EXERCISE REQUIREMENTS:
Extract all lines from the data beneath that include the word "front".

INFORMATION:
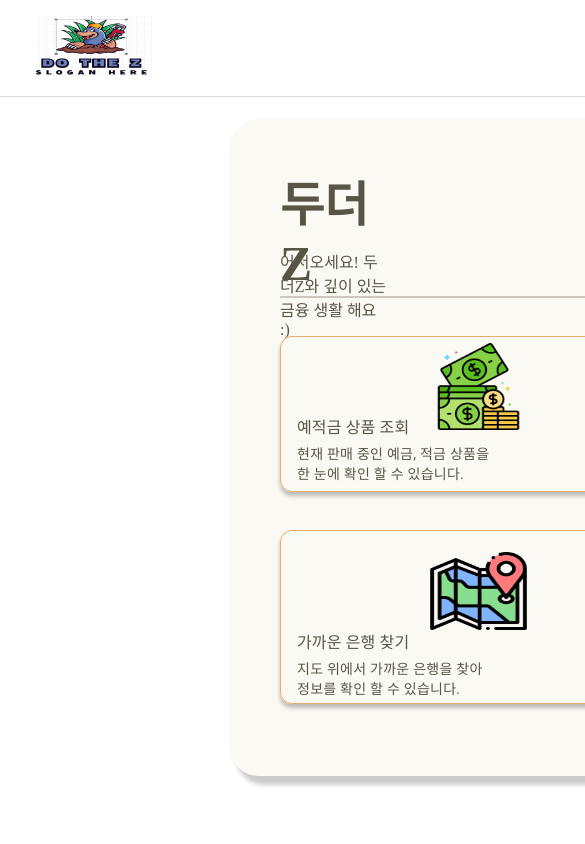
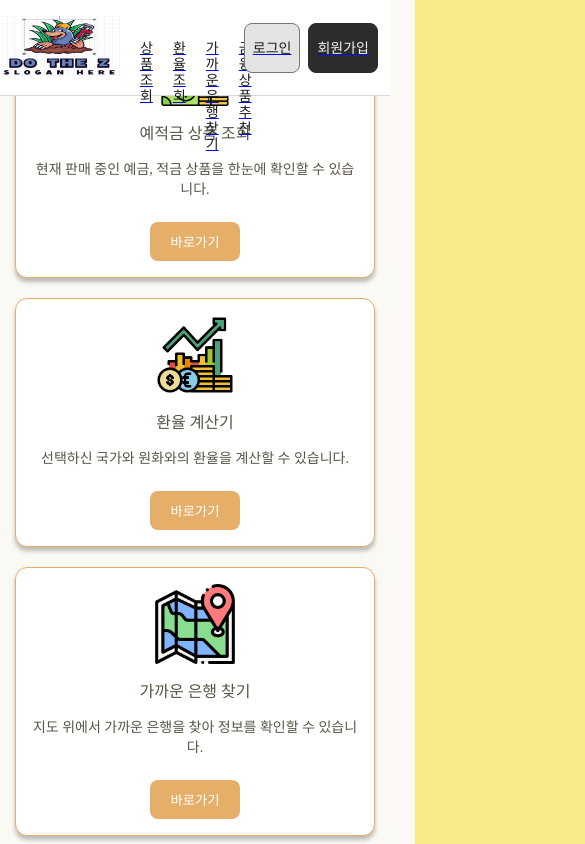
Before and after one commit to aaaange/DoTheZ_Plan, a Vue app in the folder front/: page / in a window 390 px wide. Shown: the top 844 px of the page, 585 px wide, since content can reach past the window. Built offline with nearby package versions, Linux system fonts and the light colour scheme.

Commit message:
feat(css): 네비게이션바 및 메인페이지 css update
- 네비게이션 바 반응형추가
- 네비게이션 바 여백 수정
- 메인페이지 전반적 css 수정
- 메인페이지 반응형 추가

```diff
--- a/front/src/App.vue
+++ b/front/src/App.vue
@@ -13,6 +13,9 @@ import AppNavBar from './components/common/AppNavBar.vue';
 </template>
 
 
-<style scoped>
-
+<style>
+/* 전체 웹 페이지 배경을 노란색으로 설정 */
+body {
+  background-color: #F9EB87;
+}
 </style>
--- a/front/src/components/common/AppNavBar.vue
+++ b/front/src/components/common/AppNavBar.vue
@@ -1,61 +1,77 @@
 <template>
-  <div style="width: 1280px; height: 32px; padding: 32px; left: 0px; top: 0px; position: absolute; background: white; border-bottom: 1px #D9D9D9 solid; justify-content: flex-start; align-items: center; gap: 24px; display: inline-flex">
-    <div style="justify-content: flex-start; align-items: center; gap: 24px; display: flex">
-      <div style="height: 35px; justify-content: center; align-items: center; display: flex">
-        <RouterLink :to="{ name: 'mainpage' }"><img src="../../image/logo.png" alt="logo" style="width: 120px; height: 60px; border: 3.50px"></img></RouterLink>
+  <div style="width: 100vw; height: 96px; padding: 0; margin: 0; position: fixed; top: 0; left: 0; right: 0; background: white; border-bottom: 1px solid #D9D9D9; justify-content: space-between; align-items: center; gap: 12px; display: flex; box-sizing: border-box;">
+    <div style="justify-content: flex-start; align-items: center; gap: 12px; display: flex;">
+      <div style="height: 60px; justify-content: center; align-items: center; display: flex;">
+        <RouterLink :to="{ name: 'mainpage' }">
+          <img src="../../image/logo.png" alt="logo" style="width: 120px; height: 60px; border: 3.50px;">
+        </RouterLink>
       </div>
     </div>
-    <div style="flex: 1 1 0; height: 32px; justify-content: flex-end; align-items: flex-start; gap: 8px; display: flex">
-      <div style="padding: 8px; border-radius: 8px; justify-content: center; align-items: center; gap: 8px; display: flex">
-        <RouterLink :to="{ name: 'productlist' }"><div style="color: #1E1E1E; font-size: 16px; font-family: Inter; font-weight: 400; line-height: 16px; word-wrap: break-word">상품 조회</div></RouterLink>
+    <div style="flex: 1; height: 32px; justify-content: flex-end; align-items: flex-start; gap: 4px; display: flex; flex-wrap: nowrap;">
+      <div style="padding: 8px; border-radius: 8px; justify-content: center; align-items: center; gap: 8px; display: flex;">
+        <RouterLink :to="{ name: 'productlist' }">
+          <div style="color: #1E1E1E; font-size: 14px; font-family: Inter; font-weight: 400; line-height: 16px; word-wrap: break-word;">
+            상품 조회
           </div>
-      <div style="padding: 8px; border-radius: 8px; justify-content: center; align-items: center; gap: 8px; display: flex">
-        <RouterLink :to="{ name: 'exchangerate' }"><div style="color: #1E1E1E; font-size: 16px; font-family: Inter; font-weight: 400; line-height: 16px; word-wrap: break-word">환율 조회</div></RouterLink>
+        </RouterLink>
       </div>
-      <div style="padding: 8px; border-radius: 8px; justify-content: center; align-items: center; gap: 8px; display: flex">
-        <RouterLink :to="{ name: 'map' }"><div style="color: #1E1E1E; font-size: 16px; font-family: Inter; font-weight: 400; line-height: 16px; word-wrap: break-word">가까운 은행 찾기</div></RouterLink>
+      <div style="padding: 8px; border-radius: 8px; justify-content: center; align-items: center; gap: 8px; display: flex;">
+        <RouterLink :to="{ name: 'exchangerate' }">
+          <div style="color: #1E1E1E; font-size: 14px; font-family: Inter; font-weight: 400; line-height: 16px; word-wrap: break-word;">
+            환율 조회
           </div>
-      <div style="padding: 8px; border-radius: 8px; justify-content: center; align-items: center; gap: 8px; display: flex">
-        <RouterLink :to="{ name: 'survey' }"><div style="color: #1E1E1E; font-size: 16px; font-family: Inter; font-weight: 400; line-height: 16px; word-wrap: break-word">금융 상품 추천</div></RouterLink>
+        </RouterLink>
+      </div>
+      <div style="padding: 8px; border-radius: 8px; justify-content: center; align-items: center; gap: 8px; display: flex;">
+        <RouterLink :to="{ name: 'map' }">
+          <div style="color: #1E1E1E; font-size: 14px; font-family: Inter; font-weight: 400; line-height: 16px; word-wrap: break-word;">
+            가까운 은행 찾기
+          </div>
+        </RouterLink>
+      </div>
+      <div style="padding: 8px; border-radius: 8px; justify-content: center; align-items: center; gap: 8px; display: flex;">
+        <RouterLink :to="{ name: 'survey' }">
+          <div style="color: #1E1E1E; font-size: 14px; font-family: Inter; font-weight: 400; line-height: 16px; word-wrap: break-word;">
+            금융 상품 추천
+          </div>
+        </RouterLink>
       </div>
     </div>
-    <div style="height: 32px; justify-content: flex-start; align-items: center; gap: 12px; display: flex">
-      <div style="flex: 1 1 0; height: 32px; padding: 8px; background: #E3E3E3; border-radius: 8px; overflow: hidden; border: 1px #767676 solid; justify-content: center; align-items: center; gap: 8px; display: flex">
+    <div style="height: 32px; justify-content: flex-end; align-items: center; gap: 8px; display: flex;">
+  <div style="flex-shrink: 0; height: 32px; padding: 8px; background: #E3E3E3; border-radius: 8px; overflow: hidden; border: 1px #767676 solid; justify-content: center; align-items: center; gap: 8px; display: flex;">
     <template v-if="isAuthenticated">
-          <!-- <RouterLink  @click="logOut">
-            <div style="color: #1E1E1E; font-size: 16px; font-family: Inter; font-weight: 400; line-height: 16px; word-wrap: break-word">
-              로그아웃
-            </div>
-          </RouterLink> -->
-          <a href="#" @click.prevent="logOut" style="color: #1E1E1E; font-size: 16px; font-family: Inter; font-weight: 400; line-height: 16px; word-wrap: break-word;">
+      <a href="#" @click.prevent="logOut" style="color: #1E1E1E; font-size: 14px; font-family: Inter; font-weight: 400; line-height: 16px; word-wrap: break-word;">
         로그아웃
       </a>
     </template>
     <template v-else>
       <RouterLink :to="{ name: 'login' }">
-            <div style="color: #1E1E1E; font-size: 16px; font-family: Inter; font-weight: 400; line-height: 16px; word-wrap: break-word">
+        <div style="color: #1E1E1E; font-size: 14px; font-family: Inter; font-weight: 400; line-height: 16px; word-wrap: break-word;">
           로그인
         </div>
       </RouterLink>
     </template>
   </div>
-      <div style="flex: 1 1 0; height: 32px; padding: 8px; background: #2C2C2C; border-radius: 8px; overflow: hidden; border: 1px #2C2C2C solid; justify-content: center; align-items: center; gap: 8px; display: flex">
+
+  <!-- 프로필 버튼 -->
+  <div style="flex-shrink: 0; height: 32px; padding: 8px; background: #2C2C2C; border-radius: 8px; overflow: hidden; border: 1px #2C2C2C solid; justify-content: center; align-items: center; gap: 8px; display: flex; margin-right: 12px;">
     <template v-if="isAuthenticated">
       <RouterLink :to="{ name: 'profile', params: { userId: user_id } }">
-            <div style="color: #F5F5F5; font-size: 16px; font-family: Inter; font-weight: 400; line-height: 16px; word-wrap: break-word">
+        <div style="color: #F5F5F5; font-size: 14px; font-family: Inter; font-weight: 400; line-height: 16px; word-wrap: break-word;">
           프로필
         </div>
       </RouterLink>
     </template>
     <template v-else>
       <RouterLink :to="{ name: 'signup' }">
-            <div style="color: #F5F5F5; font-size: 16px; font-family: Inter; font-weight: 400; line-height: 16px; word-wrap: break-word">
+        <div style="color: #F5F5F5; font-size: 14px; font-family: Inter; font-weight: 400; line-height: 16px; word-wrap: break-word;">
           회원가입
         </div>
       </RouterLink>
     </template>
   </div>
 </div>
+
   </div>
 </template>
 
@@ -113,13 +129,11 @@ export default {
       checkLoginStatus,
       user_id,
       logOut,
-
     };
   },
 };
-
 </script>
 
 <style scoped>
-
+/* 필요한 스타일 추가 */
 </style>
--- a/front/src/views/MainPageView.vue
+++ b/front/src/views/MainPageView.vue
@@ -1,62 +1,135 @@
 <template>
-  <div style="width: 821px; height: 657px; left: 229px; top: 119px; position: absolute; background: #FBF9F4; box-shadow: 6px 9px 4px rgba(0, 0, 0, 0.20); border-radius: 30px"></div>
-  <div style="left: 280px; top: 166px; position: absolute; color: #585547; font-size: 48px; font-family: IBM Plex Sans KR; font-weight: 700; word-wrap: break-word">두더Z</div>
-  <div style="left: 280px; top: 249px; position: absolute; color: #585547; font-size: 16px; font-family: IBM Plex Sans KR; font-weight: 300; word-wrap: break-word">어서오세요! 두더Z와 깊이 있는 금융 생활 해요 :)</div>
-  <div style="width: 360px; height: 172px; left: 658px; top: 530px; position: absolute; box-shadow: 0px 4px 4px rgba(0, 0, 0, 0.25); border-radius: 12px; overflow: hidden; border: 1px #E6AF69 solid; justify-content: flex-start; align-items: center; display: inline-flex">
-    <div style="flex: 1 1 0; align-self: stretch; padding: 16px; justify-content: flex-start; align-items: center; gap: 16px; display: flex">
-      <div style="flex: 1 1 0; flex-direction: column; justify-content: flex-start; align-items: flex-start; gap: 4px; display: inline-flex">
-        <div style="align-self: stretch; color: #585547; font-size: 16px; font-family: Roboto; font-weight: 500; line-height: 24px; letter-spacing: 0.15px; word-wrap: break-word"><br/><br/><br/><br/>금융 상품 추천</div>
-        <div style="align-self: stretch; color: #585547; font-size: 14px; font-family: Roboto; font-weight: 400; line-height: 20px; letter-spacing: 0.25px; word-wrap: break-word">몇 가지 질문을 통해 고객님께 <br/>알맞은 금융 상품을 추천해드립니다.</div>
+  <div
+    class="main-page"
+    style="
+      width: 100%;
+      height: 100vh;
+      background: #F9EB87;
+      display: flex;
+      justify-content: center;
+      align-items: center;
+      padding-top: 50px;
+    "
+  >
+    <div
+      class="content-container"
+      style="
+        width: 800px; /* Adjusted width to match sign-up form */
+        background: #FBF9F4;
+        box-shadow: 6px 9px 4px rgba(0, 0, 0, 0.2);
+        border-radius: 20px; /* Adjusted border-radius to match sign-up form */
+        padding: 40px;
+      "
+    >
+      <div style="text-align: center; margin-bottom: 20px;">
+        <h1 style="color: #585547; font-size: 48px; font-family: 'IBM Plex Sans KR', sans-serif; font-weight: 700;">
+          두더Z
+        </h1>
+        <p style="color: #585547; font-size: 16px; font-family: 'IBM Plex Sans KR', sans-serif; font-weight: 300;">
+          어서오세요! 두더Z와 깊이 있는 금융 생활 해요 :)
+        </p>
+      </div>
+
+      <div
+        class="card-grid"
+        style="
+          display: grid;
+          grid-template-columns: repeat(auto-fit, minmax(360px, 1fr));
+          gap: 20px;
+        "
+      >
+        <!-- 예적금 상품 조회 카드 -->
+        <div
+          style="
+            background: #ffffff;
+            border: 1px solid #e6af69;
+            box-shadow: 0px 4px 4px rgba(0, 0, 0, 0.25);
+            border-radius: 12px;
+            padding: 16px;
+            text-align: center;
+          "
+        >
+          <img src="../image/free-icon-deposit-2132991.png" alt="Deposit" style="width: 80px; height: 80px;" />
+          <h2 style="color: #585547; font-size: 16px; font-weight: 500; margin-top: 10px;">예적금 상품 조회</h2>
+          <p style="color: #585547; font-size: 14px; font-weight: 400;">
+            현재 판매 중인 예금, 적금 상품을 한눈에 확인할 수 있습니다.
+          </p>
+          <RouterLink :to="{ name: 'productlist' }">
+            <button style="margin-top: 10px; padding: 10px 20px; background: #e6af69; color: white; border: none; border-radius: 8px; cursor: pointer;">
+              바로가기
+            </button>
+          </RouterLink>
+        </div>
+
+        <!-- 환율 계산기 카드 -->
+        <div
+          style="
+            background: #ffffff;
+            border: 1px solid #e6af69;
+            box-shadow: 0px 4px 4px rgba(0, 0, 0, 0.25);
+            border-radius: 12px;
+            padding: 16px;
+            text-align: center;
+          "
+        >
+          <img src="../image/free-icon-exchange-rate-3309969.png" alt="Exchange Rate" style="width: 80px; height: 80px;" />
+          <h2 style="color: #585547; font-size: 16px; font-weight: 500; margin-top: 10px;">환율 계산기</h2>
+          <p style="color: #585547; font-size: 14px; font-weight: 400;">
+            선택하신 국가와 원화와의 환율을 계산할 수 있습니다.
+          </p>
+          <RouterLink :to="{ name: 'exchangerate' }">
+            <button style="margin-top: 10px; padding: 10px 20px; background: #e6af69; color: white; border: none; border-radius: 8px; cursor: pointer;">
+              바로가기
+            </button>
+          </RouterLink>
+        </div>
+
+        <!-- 가까운 은행 찾기 카드 -->
+        <div
+          style="
+            background: #ffffff;
+            border: 1px solid #e6af69;
+            box-shadow: 0px 4px 4px rgba(0, 0, 0, 0.25);
+            border-radius: 12px;
+            padding: 16px;
+            text-align: center;
+          "
+        >
+          <img src="../image/free-icon-map-2086172.png" alt="Map" style="width: 80px; height: 80px;" />
+          <h2 style="color: #585547; font-size: 16px; font-weight: 500; margin-top: 10px;">가까운 은행 찾기</h2>
+          <p style="color: #585547; font-size: 14px; font-weight: 400;">
+            지도 위에서 가까운 은행을 찾아 정보를 확인할 수 있습니다.
+          </p>
+          <RouterLink :to="{ name: 'map' }">
+            <button style="margin-top: 10px; padding: 10px 20px; background: #e6af69; color: white; border: none; border-radius: 8px; cursor: pointer;">
+              바로가기
+            </button>
+          </RouterLink>
+        </div>
+
+        <!-- 금융 상품 추천 카드 -->
+        <div
+          style="
+            background: #ffffff;
+            border: 1px solid #e6af69;
+            box-shadow: 0px 4px 4px rgba(0, 0, 0, 0.25);
+            border-radius: 12px;
+            padding: 16px;
+            text-align: center;
+          "
+        >
+          <img src="../image/free-icon-rating-6962022.png" alt="Recommendation" style="width: 80px; height: 80px;" />
+          <h2 style="color: #585547; font-size: 16px; font-weight: 500; margin-top: 10px;">금융 상품 추천</h2>
+          <p style="color: #585547; font-size: 14px; font-weight: 400;">
+            몇 가지 질문을 통해 고객님께 알맞은 금융 상품을 추천해드립니다.
+          </p>
+          <RouterLink :to="{ name: 'recommend' }">
+            <button style="margin-top: 10px; padding: 10px 20px; background: #e6af69; color: white; border: none; border-radius: 8px; cursor: pointer;">
+              바로가기
+            </button>
+          </RouterLink>
+        </div>
       </div>
     </div>
   </div>
-  <div style="width: 360px; height: 154px; left: 658px; top: 336px; position: absolute; box-shadow: 0px 4px 4px rgba(0, 0, 0, 0.25); border-radius: 12px; overflow: hidden; border: 1px #E6AF69 solid; justify-content: flex-start; align-items: center; display: inline-flex">
-    <div style="flex: 1 1 0; align-self: stretch; padding: 16px; justify-content: flex-start; align-items: center; gap: 16px; display: flex">
-      <div style="flex: 1 1 0; flex-direction: column; justify-content: flex-start; align-items: flex-start; gap: 4px; display: inline-flex">
-        <div style="align-self: stretch; color: #585547; font-size: 16px; font-family: Roboto; font-weight: 500; line-height: 24px; letter-spacing: 0.15px; word-wrap: break-word"><br/><br/><br/>환율 계산기</div>
-        <div style="align-self: stretch; color: #585547; font-size: 14px; font-family: Roboto; font-weight: 400; line-height: 20px; letter-spacing: 0.25px; word-wrap: break-word">선택하신 국가와 원화와의 환율을 <br/>계산 할 수 있습니다.</div>
-      </div>
-    </div>
-  </div>
-  <div style="width: 360px; height: 172px; left: 280px; top: 530px; position: absolute; box-shadow: 0px 4px 4px rgba(0, 0, 0, 0.25); border-radius: 12px; overflow: hidden; border: 1px #E6AF69 solid; justify-content: flex-start; align-items: center; display: inline-flex">
-    <div style="flex: 1 1 0; align-self: stretch; padding: 16px; justify-content: flex-start; align-items: center; gap: 16px; display: flex">
-      <div style="flex: 1 1 0; flex-direction: column; justify-content: flex-start; align-items: flex-start; gap: 4px; display: inline-flex">
-        <div style="align-self: stretch; color: #585547; font-size: 16px; font-family: Roboto; font-weight: 500; line-height: 24px; letter-spacing: 0.15px; word-wrap: break-word"><br/><br/><br/><br/>가까운 은행 찾기</div>
-        <div style="align-self: stretch; color: #585547; font-size: 14px; font-family: Roboto; font-weight: 400; line-height: 20px; letter-spacing: 0.25px; word-wrap: break-word">지도 위에서 가까운 은행을 찾아 <br/>정보를 확인 할 수 있습니다.</div>
-      </div>
-    </div>
-  </div>
-  <div style="width: 360px; height: 154px; left: 280px; top: 336px; position: absolute; box-shadow: 0px 4px 4px rgba(0, 0, 0, 0.25); border-radius: 12px; overflow: hidden; border: 1px #E6AF69 solid; justify-content: flex-start; align-items: center; display: inline-flex">
-    <div style="flex: 1 1 0; align-self: stretch; padding: 16px; justify-content: flex-start; align-items: center; gap: 16px; display: flex">
-      <div style="flex: 1 1 0; flex-direction: column; justify-content: flex-start; align-items: flex-start; gap: 4px; display: inline-flex">
-        <div style="align-self: stretch; color: #585547; font-size: 16px; font-family: Roboto; font-weight: 500; line-height: 24px; letter-spacing: 0.15px; word-wrap: break-word"><br/><br/><br/>예적금 상품 조회</div>
-        <div style="align-self: stretch; color: #585547; font-size: 14px; font-family: Roboto; font-weight: 400; line-height: 20px; letter-spacing: 0.25px; word-wrap: break-word">현재 판매 중인 예금, 적금 상품을<br/>한 눈에 확인 할 수 있습니다.</div>
-      </div>
-    </div>
-  </div>
-  <div style="width: 512px; height: 0px; left: 280px; top: 296px; position: absolute; border: 1px #CDC7C0 solid"></div>
-  <img style="width: 97px; height: 78px; left: 430px; top: 552px; position: absolute" src="../image/free-icon-map-2086172.png"/>
-  <img style="width: 94px; height: 97px; left: 791px; top: 542px; position: absolute" src="../image/free-icon-rating-6962022.png" />
-  <img style="width: 83px; height: 85px; left: 782px; top: 347px; position: absolute" src="../image/free-icon-exchange-rate-3309969.png" />
-  <img style="width: 97px; height: 87px; left: 430px; top: 343px; position: absolute" src="../image/free-icon-deposit-2132991.png" />
-  <div style="width: 36px; height: 36px; padding: 4px; left: 945px; top: 404px; position: absolute; justify-content: center; align-items: center; display: inline-flex">
-    <RouterLink :to="{ name: 'exchangerate' }"><img src="../image/free-icon-direction-arrow-4939761.png" alt="arrow" style="width: 24px; height: 24px"></img></RouterLink>
-  </div>
-  <div style="width: 36px; height: 36px; padding: 4px; left: 945px; top: 603px; position: absolute; justify-content: center; align-items: center; display: inline-flex">
-    <RouterLink :to="{ name: 'recommend' }"><img src="../image/free-icon-direction-arrow-4939761.png" alt="arrow" style="width: 24px; height: 24px"></img></RouterLink>
-  </div>
-  <div style="width: 36px; height: 36px; padding: 4px; left: 579px; top: 603px; position: absolute; justify-content: center; align-items: center; display: inline-flex">
-    <RouterLink :to="{ name: 'map' }"><img src="../image/free-icon-direction-arrow-4939761.png" alt="arrow" style="width: 24px; height: 24px"></img></RouterLink>
-  </div>
-  <div style="width: 36px; height: 36px; padding: 4px; left: 579px; top: 404px; position: absolute; justify-content: center; align-items: center; display: inline-flex">
-    <RouterLink :to="{ name: 'productlist' }"><img src="../image/free-icon-direction-arrow-4939761.png" alt="arrow" style="width: 24px; height: 24px"></img></RouterLink>
-  </div>
 </template>
-
-<script setup>
-import { RouterLink } from 'vue-router';
-</script>
-
-<style scoped>
-
-</style>
--- a/front/src/views/SignUpView.vue
+++ b/front/src/views/SignUpView.vue
@@ -1,6 +1,6 @@
 <template>
-  <div class="signup-page" style="width: 100%; height: 100vh; background: #F9EB87; display: flex; justify-content: center; align-items: center;">
-    <div class="signup-container" style="width: 800px; background: #FBF9F4; padding: 40px; border-radius: 20px; box-shadow: 6px 9px 4px rgba(0, 0, 0, 0.2);">
+  <div class="signup-page" style="width: 100%; height: 100vh; background: #F9EB87; display: flex; justify-content: center; align-items: center; ">
+    <div class="signup-container" style="width: 800px; background: #FBF9F4; çpadding: 40px; border-radius: 20px; box-shadow: 6px 9px 4px rgba(0, 0, 0, 0.2);">
       <h1 style="color: #585547; font-size: 32px; font-family: 'IBM Plex Sans KR', sans-serif; font-weight: 700; margin-bottom: 10px;">회원가입</h1>
       <p style="color: #585547; font-size: 16px; font-family: 'IBM Plex Sans KR', sans-serif; font-weight: 300; margin-bottom: 30px;">어서오세요! 두더Z와 깊이 있는 금융 생활 해요 :)</p>
 
```
Lines whose indentation alone changed are shown as unchanged.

ANSWER TO THIS TASK:
Before and after one commit to aaaange/DoTheZ_Plan, a Vue app in the folder front/: page / in a window 390 px wide. Shown: the top 844 px of the page, 585 px wide, since content can reach past the window. Built offline with nearby package versions, Linux system fonts and the light colour scheme.
--- a/front/src/App.vue
+++ b/front/src/App.vue
--- a/front/src/components/common/AppNavBar.vue
+++ b/front/src/components/common/AppNavBar.vue
--- a/front/src/views/MainPageView.vue
+++ b/front/src/views/MainPageView.vue
--- a/front/src/views/SignUpView.vue
+++ b/front/src/views/SignUpView.vue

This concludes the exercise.